CONSTRUCTION WORKER'S LABOR LAW SUMMARY JUDGMENT MOTION DENIED; ISSUES OF FACT WHETHER CONDUIT PIPE THAT STRUCK HIM WAS "FALLING OBJECT" & WHETHER HE FELL FROM LADDER OR JUMPED

Court: Supreme Court, Appellate Division, First Department, New York

Case: Michael D'Antonio v. Manhattan Contracting Corporation

Date: March 6, 2012

From: New York attorney Gary E. Rosenberg (personal injury and accident attorney and lawyer; serving Bronx and Queens; Queens accident attorney)

**************************************************

RELATED POSTS:

NEW YORK LABOR LAW INTERPRETED BROADLY TO GIVE JUST RESULT TO CONSTRUCTION WORKER INJURED BY FALLING PIPES (Posted by Brooklyn injury attorney Gary E. Rosenberg on Dec 5, 2011

WORKER GETS SUMMARY JUDGMENT ON LABOR LAW CLAIM DUE TO HOISTED PIPE DROPPING AND STRIKING HIM; DEFENDANTS FAILED TO PROVIDE AN ADEQUATE SAFETY DEVICE

FOUR-TON STEEL BLOCK, EVEN DROPPED SHORT DISTANCE, MAKES OUT N.Y.S. LABOR LAW "FALLING-OBJECT CLAIM" FOR INJURED WORKER (Posted by Brooklyn injury attorney Gary E. Rosenberg on Apr 8, 2012)

**************************************************

Order, Supreme Court, New York County (Milton A. Tingling, J.), entered June 24, 2011, which denied plaintiff's motion for summary judgment on his Labor Law Sec. 240(1) cause of action, unanimously affirmed, without costs.

Plaintiff, an employee of third‑party defendant Wilkstone, LLC, was working at a construction site owned by defendant 112 West 34th Street Company, LLC and managed by defendant Manhattan Contracting Corporation, when he was injured while installing temporary lighting.

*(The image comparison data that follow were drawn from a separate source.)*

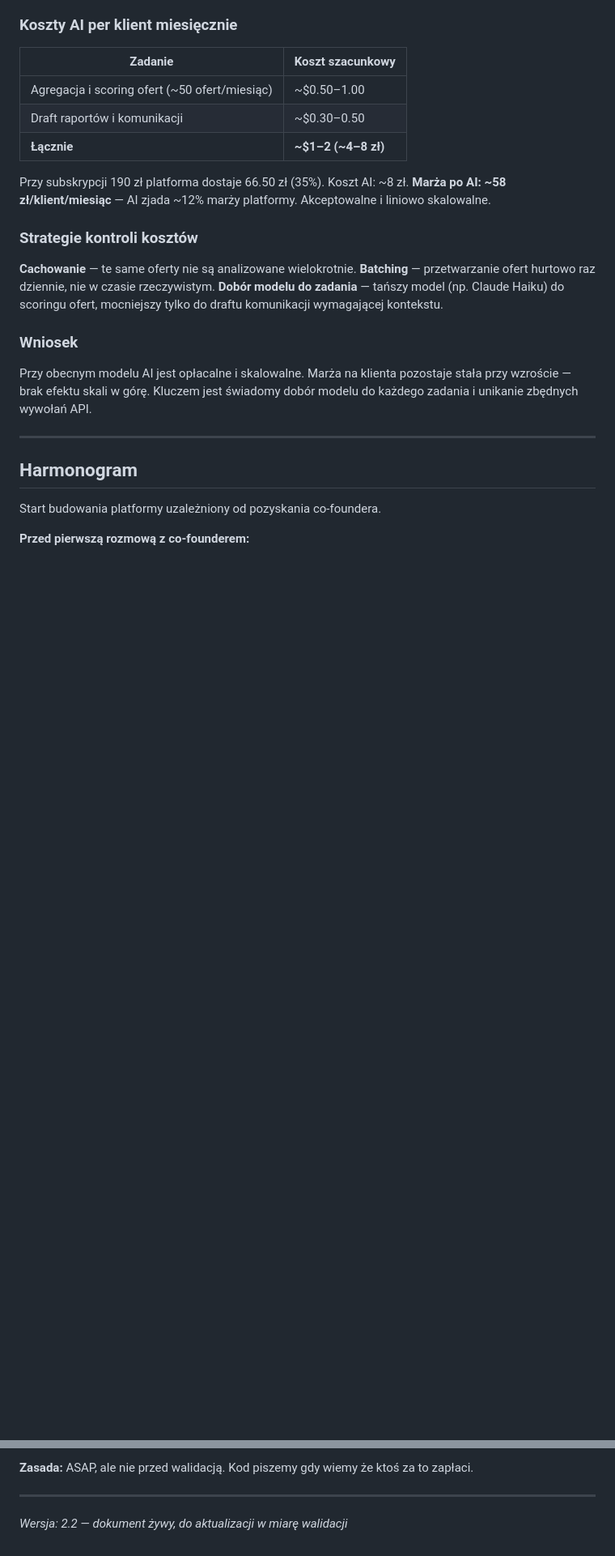
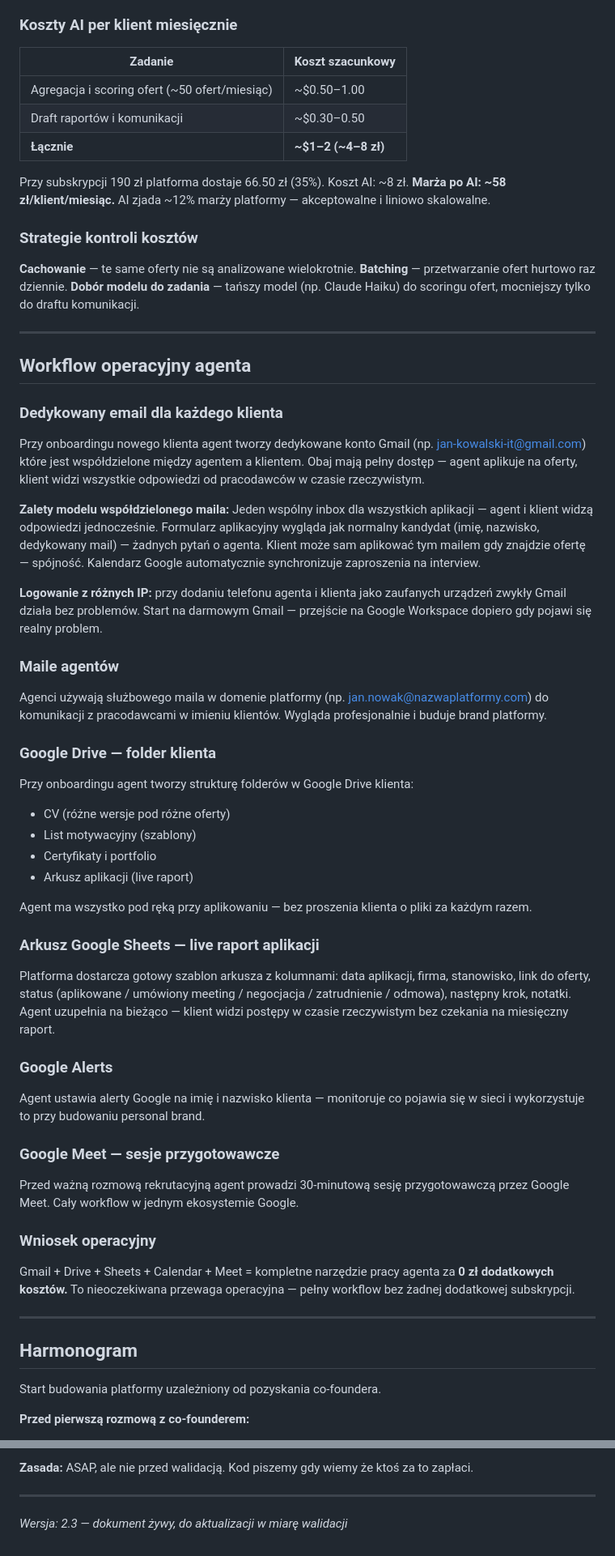
Before and after one commit to kolbinski/homodigital, a Markdown page: career-agent-product-brief.md, 2 parts joined by grey strips. Shown at 81% size. Drawn GitHub-style; blank space fills up the shorter version.

```diff
--- a/career-agent-product-brief.md
+++ b/career-agent-product-brief.md
@@ -529,15 +529,54 @@ Rozmowa telefoniczna gdy klient jest zestresowany. Negocjacje z rekruterem — w
 | Draft raportów i komunikacji | ~$0.30–0.50 |
 | **Łącznie** | **~$1–2 (~4–8 zł)** |
 
-Przy subskrypcji 190 zł platforma dostaje 66.50 zł (35%). Koszt AI: ~8 zł. **Marża po AI: ~58 zł/klient/miesiąc** — AI zjada ~12% marży platformy. Akceptowalne i liniowo skalowalne.
+Przy subskrypcji 190 zł platforma dostaje 66.50 zł (35%). Koszt AI: ~8 zł. **Marża po AI: ~58 zł/klient/miesiąc.** AI zjada ~12% marży platformy — akceptowalne i liniowo skalowalne.
 
 ### Strategie kontroli kosztów
 
-**Cachowanie** — te same oferty nie są analizowane wielokrotnie. **Batching** — przetwarzanie ofert hurtowo raz dziennie, nie w czasie rzeczywistym. **Dobór modelu do zadania** — tańszy model (np. Claude Haiku) do scoringu ofert, mocniejszy tylko do draftu komunikacji wymagającej kontekstu.
+**Cachowanie** — te same oferty nie są analizowane wielokrotnie. **Batching** — przetwarzanie ofert hurtowo raz dziennie. **Dobór modelu do zadania** — tańszy model (np. Claude Haiku) do scoringu ofert, mocniejszy tylko do draftu komunikacji.
 
-### Wniosek
+---
 
-Przy obecnym modelu AI jest opłacalne i skalowalne. Marża na klienta pozostaje stała przy wzroście — brak efektu skali w górę. Kluczem jest świadomy dobór modelu do każdego zadania i unikanie zbędnych wywołań API.
+## Workflow operacyjny agenta
+
+### Dedykowany email dla każdego klienta
+
+Przy onboardingu nowego klienta agent tworzy dedykowane konto Gmail (np. jan-kowalski-it@gmail.com) które jest współdzielone między agentem a klientem. Obaj mają pełny dostęp — agent aplikuje na oferty, klient widzi wszystkie odpowiedzi od pracodawców w czasie rzeczywistym.
+
+**Zalety modelu współdzielonego maila:**
+Jeden wspólny inbox dla wszystkich aplikacji — agent i klient widzą odpowiedzi jednocześnie. Formularz aplikacyjny wygląda jak normalny kandydat (imię, nazwisko, dedykowany mail) — żadnych pytań o agenta. Klient może sam aplikować tym mailem gdy znajdzie ofertę — spójność. Kalendarz Google automatycznie synchronizuje zaproszenia na interview.
+
+**Logowanie z różnych IP:** przy dodaniu telefonu agenta i klienta jako zaufanych urządzeń zwykły Gmail działa bez problemów. Start na darmowym Gmail — przejście na Google Workspace dopiero gdy pojawi się realny problem.
+
+### Maile agentów
+
+Agenci używają służbowego maila w domenie platformy (np. jan.nowak@nazwaplatformy.com) do komunikacji z pracodawcami w imieniu klientów. Wygląda profesjonalnie i buduje brand platformy.
+
+### Google Drive — folder klienta
+
+Przy onboardingu agent tworzy strukturę folderów w Google Drive klienta:
+- CV (różne wersje pod różne oferty)
+- List motywacyjny (szablony)
+- Certyfikaty i portfolio
+- Arkusz aplikacji (live raport)
+
+Agent ma wszystko pod ręką przy aplikowaniu — bez proszenia klienta o pliki za każdym razem.
+
+### Arkusz Google Sheets — live raport aplikacji
+
+Platforma dostarcza gotowy szablon arkusza z kolumnami: data aplikacji, firma, stanowisko, link do oferty, status (aplikowane / umówiony meeting / negocjacja / zatrudnienie / odmowa), następny krok, notatki. Agent uzupełnia na bieżąco — klient widzi postępy w czasie rzeczywistym bez czekania na miesięczny raport.
+
+### Google Alerts
+
+Agent ustawia alerty Google na imię i nazwisko klienta — monitoruje co pojawia się w sieci i wykorzystuje to przy budowaniu personal brand.
+
+### Google Meet — sesje przygotowawcze
+
+Przed ważną rozmową rekrutacyjną agent prowadzi 30-minutową sesję przygotowawczą przez Google Meet. Cały workflow w jednym ekosystemie Google.
+
+### Wniosek operacyjny
+
+Gmail + Drive + Sheets + Calendar + Meet = kompletne narzędzie pracy agenta za **0 zł dodatkowych kosztów.** To nieoczekiwana przewaga operacyjna — pełny workflow bez żadnej dodatkowej subskrypcji.
 
 ---
 
@@ -566,4 +605,4 @@ Start budowania platformy uzależniony od pozyskania co-foundera.
 
 ---
 
-_Wersja: 2.2 — dokument żywy, do aktualizacji w miarę walidacji_
+_Wersja: 2.3 — dokument żywy, do aktualizacji w miarę walidacji_
```
Also changed, not shown: other parts of career-agent-product-brief.md (+1 -1 lines).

Plaintiff was standing on the third rung of a closed A‑frame ladder that was propped up against a wall, when he was struck on the head by a conduit pipe that housed wires, which partially detached from the wall and swung downward.

Summary judgment was properly denied as there are triable issues of fact which exist regarding whether the conduit pipe constituted a falling object within the meaning of Labor Law Sec. 240(1) and whether the events leading to plaintiff's injury were due to the absence or inadequacy of a safety device of the type enumerated in the statute (see generally Wilinski v. 334 East 92nd Hous. Dev. Fund Corp., 18 N.Y.3d 1, 935 N.Y.S.2d 551, 959 N.E.2d 488 [2011]; Narducci v. Manhasset Bay Assoc., 96 N.Y.2d 259, 727 N.Y.S.2d 37, 750 N.E.2d 1085 [2001]).

Additionally, although plaintiff maintains that he fell from the ladder when he was hit on the head, there is conflicting evidence as to whether he deliberately jumped, was knocked off by the pipe, or lost his footing when the ladder allegedly "shook," precluding a determination, as a matter of law, that the ladder constituted an inadequate safety device (see Antenucci v. Three Dogs, LLC, 41 A.D.3d 205, 838 N.Y.S.2d 513 [2007])

We have considered plaintiff's remaining arguments and find them unavailing.

Categories